Thursday, SharkNinja issued a recall for 1.1 million BL660 blenders. The blender has a stackable blade assembly, which apparently does not lock into place. So people take the lid off to pour out the contents of the blender and get razor sharp, samurai (or maybe shark's teeth) blender blades falling out with their smoothies. Just to be clear, you blend things up like you do with any other blender, but unlike darn near every other blender, these blades don't appear to be locked into place. As a result, when you take the lid off to pour your tasty concoctions, the blending blades pour out, too. If they don't cut you on the way down, they might get you as you're fishing them out of your milkshake.
Who makes this product?
The product is manufactured by Hai Xin Technology of Shenzhen, China. It is distributed in the U.S. by SharkNinja Operating LLC.
Which products are affected by the recall?
There are 12 models involved in the recall. They are as follows (model numbers should be located on the base of the blender):
- BL 660s: BL660, BL660B, BL660C, BL660QCN, BL660QPL, BL660W, BL660WM
- BL 663s: BL663, BL663CO
- BL 665s: BL665QBK, BL665QCN, BL665QWH
How widespread is the problem?

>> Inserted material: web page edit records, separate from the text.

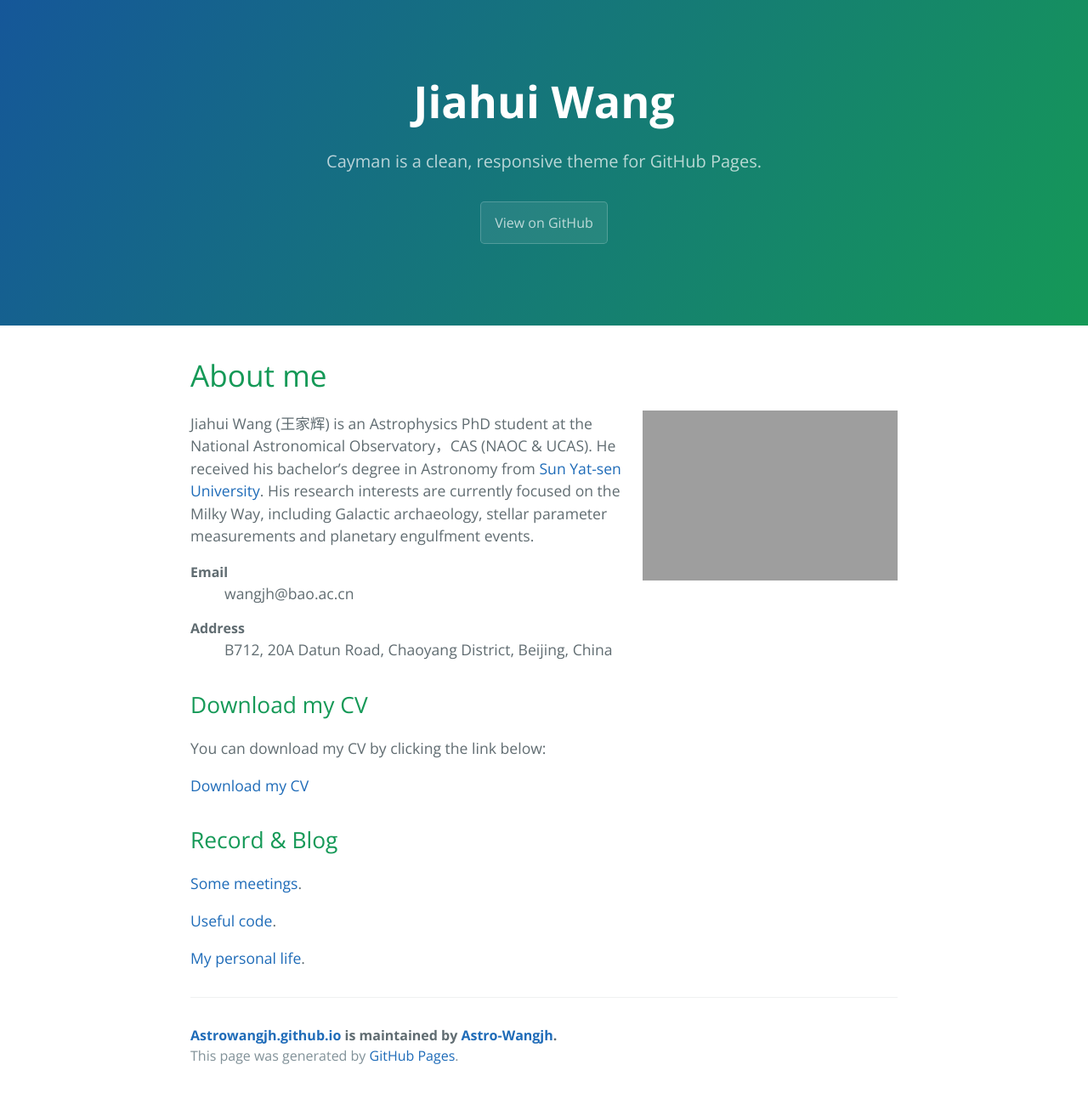
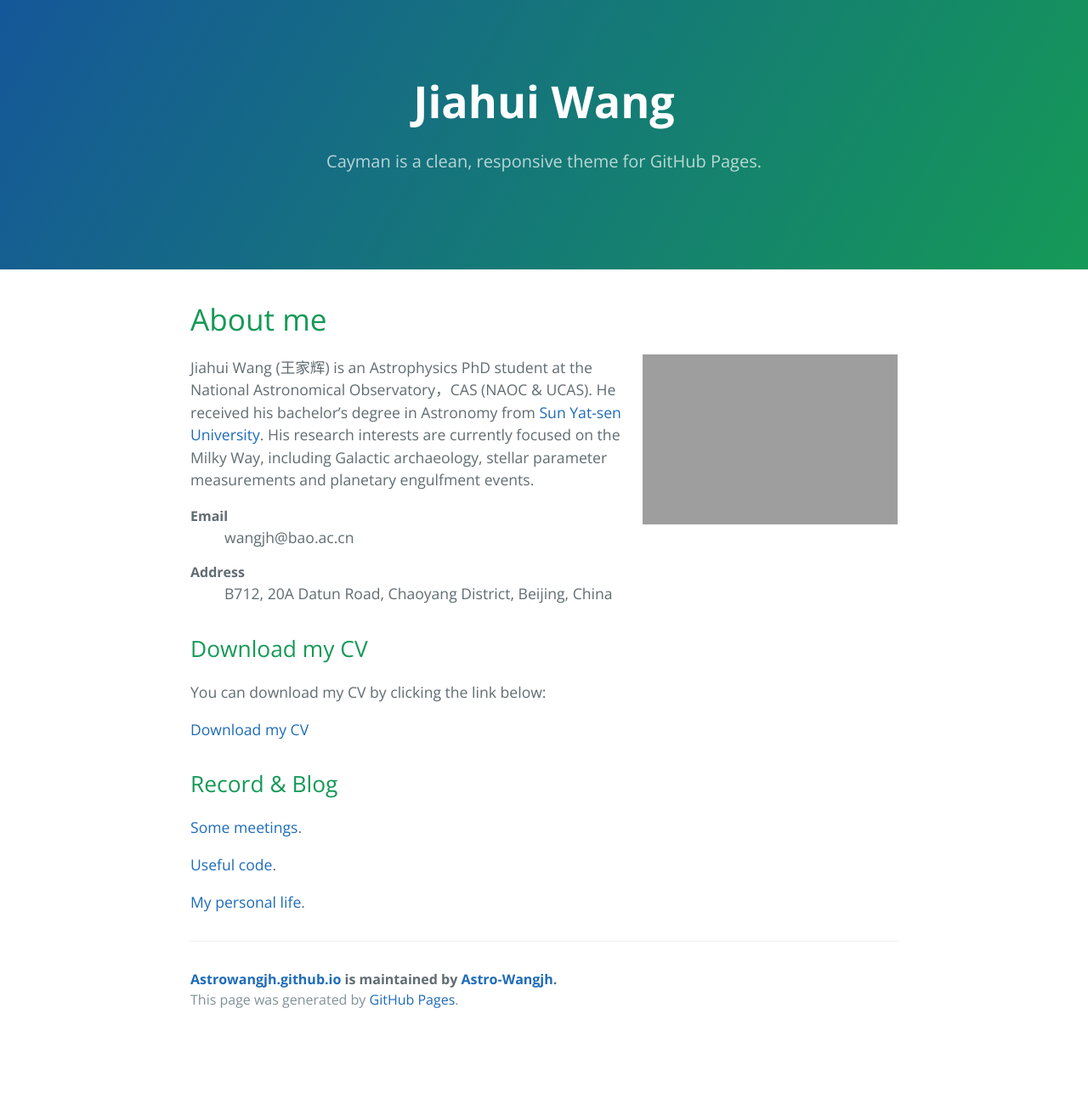
Before and after one commit to Astro-Wangjh/Astrowangjh.github.io, a Jekyll site: the page built from index.md, in a window 1280 px wide. Shown: the whole page at 85% size. Built offline with Jekyll 4.4.1, drawn with Linux system fonts in a browser that asks for light colours; after the commit the page ends 1220 px from its top, so only the background shows below that; grey boxes are pictures that could not be loaded.

Commit message:
Update default.html

```diff
--- a/_layouts/default.html
+++ b/_layouts/default.html
@@ -19,9 +19,9 @@
       <h1 class="project-name">{{ page.title | default: site.title | default: site.github.repository_name }}</h1>
       <h2 class="project-tagline">{{ page.description | default: site.description | default: site.github.project_tagline }}</h2>
       {% if site.github.is_project_page %}
-        <a href="{{ site.github.repository_url }}" class="btn">View on GitHub</a>
       {% endif %}
       {% if site.show_downloads %}
+        <a href="{{ site.github.repository_url }}" class="btn">View on GitHub</a>
         <a href="{{ site.github.zip_url }}" class="btn">Download .zip</a>
         <a href="{{ site.github.tar_url }}" class="btn">Download .tar.gz</a>
       {% endif %}
```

The blenders were sold at Walmart, Target, Bed Bath & Beyond, and a lot of other national retailers. Given that over a million units were sold, there are a lot of people who have purchased this dangerous blender. SharkNinja reports that 53 people have suffered lacerations from the blender. There are no reported fatalities or lawsuits.
What can be done?
The company recommends that the product only be used with the lid on, thereby taking advantage of the locked pour spout. If there are any questions customers are encouraged to call 877-593-5140. If you got this as an unwanted wedding gift, hopefully you can just return it and not have to start off your new life together by dodging blender blades.
What this means?
It means that SharkNinja is pretty darn cheap to put out a potentially dangerous product and try to make things right with new instructions. You have to love companies that screw up and use the old, "it's not us, it's you" line. Certainly, the problem isn't found in a stackable blade assembly that doesn't lock into place (or work like every other blender in the history of blenders). No, we the consumer just don't know how to use it correctly. I'll give them points for audacity. If it were me, I would recommend bugging the heck out of them until they offered you a replacement product or a refund. If you still have the receipt, return the darn thing and let Target and Walmart go to bat for you. If you absolutely love the blender, then I suppose it can be operated safely with their new safe operating instructions.
I do not get this from a legal standpoint either. They have manufactured what appears to be a defective, unnecessarily dangerous blender. By refusing to do a proper recall and leaving it on the market, SharkNinja seems to be exposing the company to potential negligence claims as well. More simply put, when a manufacturer sells a product that proves to be dangerous, said manufacturer can be held "strictly liable" for their defective product, which basically means that they can be held liable just because the product was dangerous, not because they did anything malicious or negligent. But for them to acknowledge that the product is unsafe and then leave it on the market, that smacks of negligence. And it will be pretty hard for them to argue that they didn't know that the product was dangerous, when they already have reports of people being injured by the blender. Leaving it on the market, after publicly admitting it's dangerous makes very little sense.
In fairness to SharkNinja, unlike a lot of other companies, at least they have the decency to admit that there is a problem, when a lesser company may have attempted to cover it up. I mean after all, it is a blender, it is going to have sharp pieces, and people will get cut. To be clear, this is far from the worst thing that a company has done to consumers. If I were to put it on a scale ranging from not holding a door open to drunken uncle at Thanksgiving dinner, this would probably come it at double dipping chips. I'm not referring to the severity of the consequences of this blender hurting people, just saying that in the realm of corporate malfeasance, this isn't the Enron scandal. For $140 dollars a pop, it seems like the company could do a little better than a new set of instructions to "remedy" their poor design. However, despite their honesty, for which we strongly commend them, the inadequacy of their response is something for which we rebuke them.